NDP Leader Thomas Mulcair launched a new campaign strategy to win over the battleground Greater Toronto Area, which included rallying supporters at an event in downtown Toronto on Tuesday night and builds on the momentum the party now has in Quebec and British Columbia.

The strategy also focuses on social media and features a video that shows a number of diverse GTA residents, some wearing NDP orange, talking about why they support the party on issues such as transit and child care. One NDP supporter also declares this a historic election for the party, and says she wants to be a part of that. With the long federal election campaign nearly half over, opinion polls have the party leading as it attempts to form its first national government.

A new Nanos poll, released by The Globe and Mail on Monday, shows the NDP ahead with 32.7-per-cent support nationally (up 2.3 percentage points from a week ago). The Liberals are at 30.8 per cent (up 0.6 percentage points) and support for the Conservatives has dropped by 2.3 percentage points to 26.2 per cent.

Mr. Mulcair has been campaigning in the GTA since the election was called at the beginning of August for Oct. 19. With summer unofficially over, he is redoubling his focus on the region.

The Nanos poll shows the Liberals ahead in Ontario and the NDP in third place.

Mr. Mulcair often calls Toronto "the most important city in Canada," a senior campaign official says, but the downtown rally is a "larger effort right across the country" to unite people behind the NDP Leader to try to defeat Conservative Leader Stephen Harper.
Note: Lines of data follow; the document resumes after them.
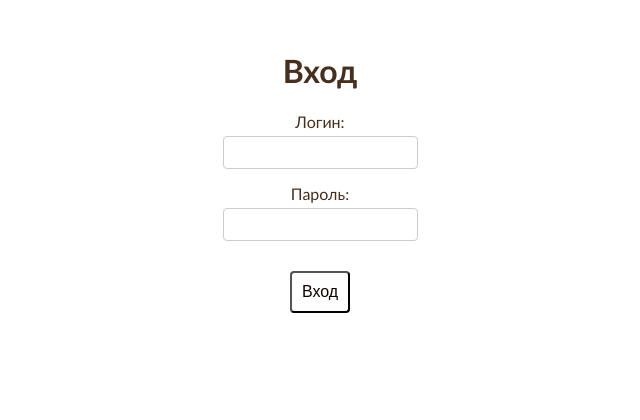
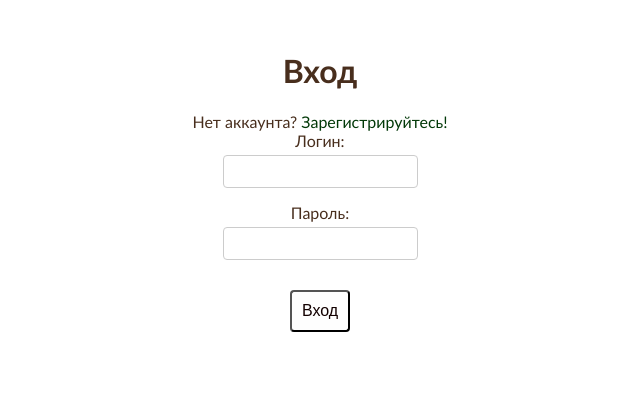
Before and after one commit to AlinaTerehova/storage-room, a Flask app: page /registration/login in a window 1280 px wide. Shown: the part 58-478 px from the top of the page, without its empty margins (320-960 px from the left). Run offline with Flask 3, Linux system fonts and the light colour scheme; some libraries are stand-ins or nearby versions.

Commit message:
правки входа

```diff
--- a/templates/registration/login.html
+++ b/templates/registration/login.html
@@ -10,6 +10,7 @@
         {% if error %}
             <p class="error">{{ error }}</p>
         {% endif %}
+        <div> Нет аккаунта?  <a href="{{ url_for('reg.register') }}" style="color:rgb(2, 57, 8)">Зарегистрируйтесь!</a> </div>
         <form action="/registration/login" method="post" id="login-form">
             <div class="form-group">
                 <label for="login">Логин:</label>
```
There are 25 seats in the city of Toronto in 2015; In 2011, when there were 23 ridings, the NDP won eight (Olivia Chow resigned her seat to run in the 2014 Toronto mayoral race), the Conservatives nine and the Liberals six (Adam Vaughan won the seat vacated by Ms. Chow, bringing the Liberal total to the current seven).

The other GTA seats include ridings north of Toronto, such as Thornhill and Richmond Hill. The 11 ridings in Brampton and Mississauga are also included. NDP strategists believe that Jagmeet Singh's victory in that area in the 2014 provincial election was the breakthrough they needed. So, they are now trying to run strong campaigns in that region, according to a senior NDP campaign official.
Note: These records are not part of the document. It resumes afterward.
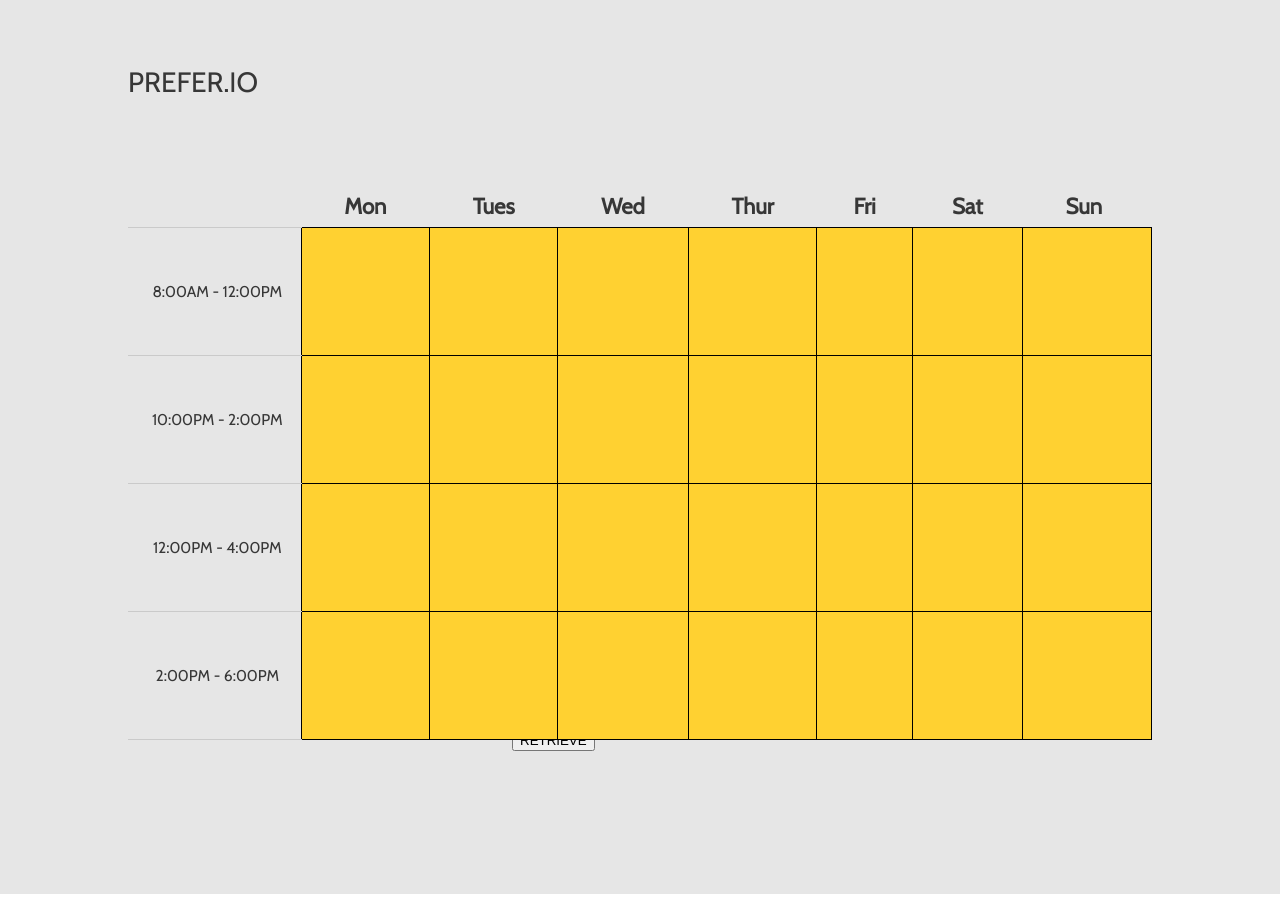
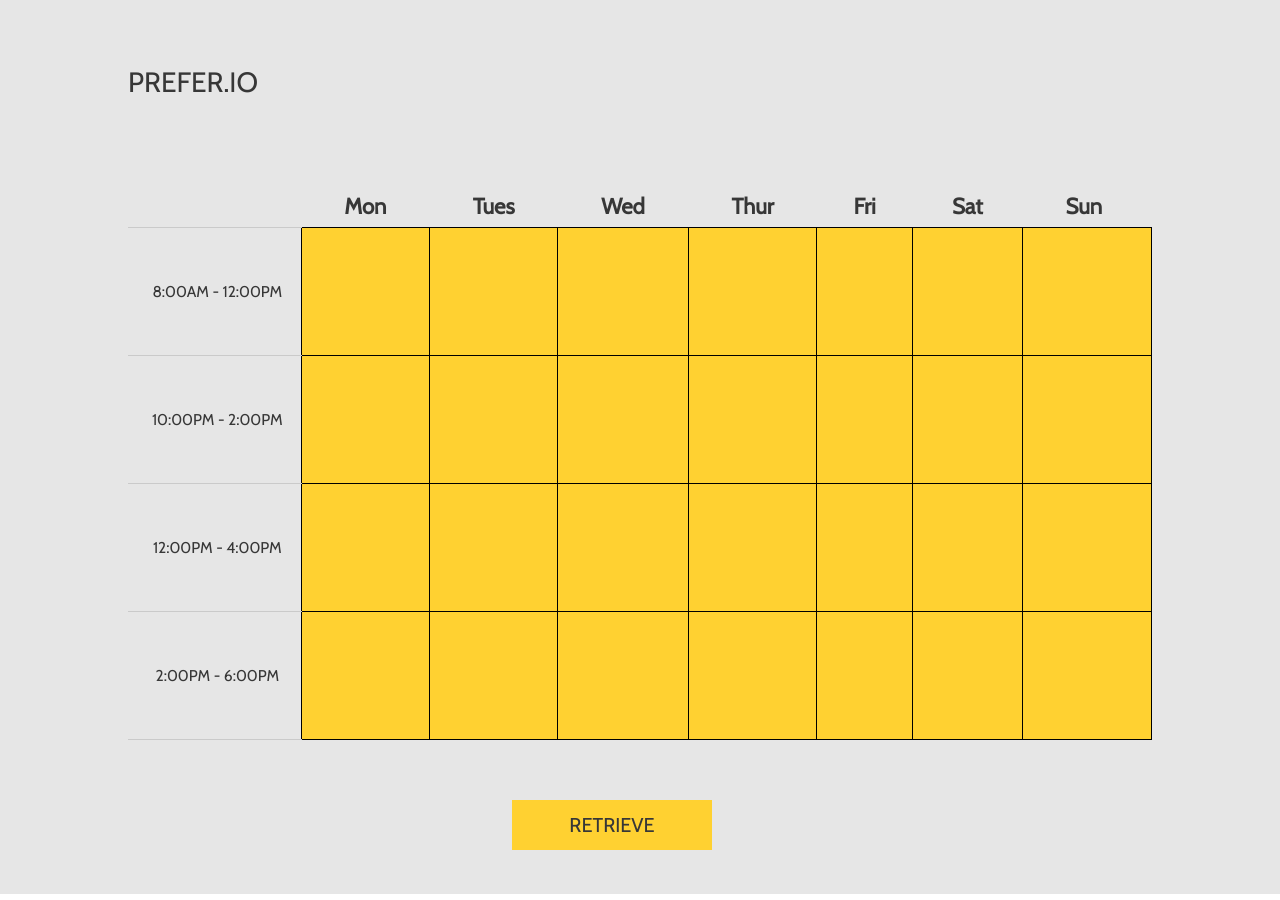
Before and after one commit to CollinsMathews/CollinsMathews.github.io, a plain HTML site: page employer_page.html in a window 1280 px wide. Drawn offline with nearby package versions, Linux system fonts and the light colour scheme.

Commit message:
Update style.css

```diff
--- a/style.css
+++ b/style.css
@@ -201,4 +201,20 @@ button#demo-show-toast {
   font-size: 20px;
   font-family: "cabin", sans-serif;
   height: 50px;
+  box-shadow: none !important;
 }
+
+button#submit_button{
+  width: 200px;
+  background-color: #ffd131;
+  border: none;
+  color: #373737;
+  margin: 70px 0px 50px 0px !important;
+  text-align: center;
+  text-decoration: none;
+  display: inline-block;
+  font-size: 20px;
+  font-family: "cabin", sans-serif;
+  height: 50px;
+
+}
```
However, the Tuesday evening rally featured speeches by two female candidates: Ruth Ellen Brosseau, an NDP MP and Quebec candidate, and Mira Oreck, a candidate in Vancouver. The two women talked about how voters in those two provinces are uniting behind Mr. Mulcair and getting on board for change.

Mike Layton, a Toronto city councillor and the son of late NDP leader Jack Layton, introduced Mr. Mulcair.

Meanwhile, the minute-long video, which is being released on Tuesday, tries to illustrate why Torontonians and people in the GTA should back the NDP.

"I'm supporting the NDP because I need $15-a-day child care in my neighbourhood," says one woman in the video. Another woman says she is supporting the party because she wants a "fair immigration system." One other says she wants to be part of making history by voting for a first-time NDP national government.

The video ends with the camera pulling up to the sky, showing leafy GTA neighbourhoods and Toronto skyscrapers and the CN Tower off in the distance as evocative music plays.

The NDP official says the last shot is about connecting every region of Toronto – and giving the message that "we're part of something big and historic."

The Conservatives were quick to weigh in on the NDP's plan, underlining how competitive the race for Toronto and the GTA is. Stephen Lecce, a Tory campaign spokesman, contacted The Globe and Mail with a statement that reached back to the Conservative strategy during the last weeks of the 2011 federal when they campaigned hard in the region against the NDP by playing up the NDP provincial government's controversial record under Bob Rae. That strategy worked as many of the ridings that appeared to be going NDP went to the Tories.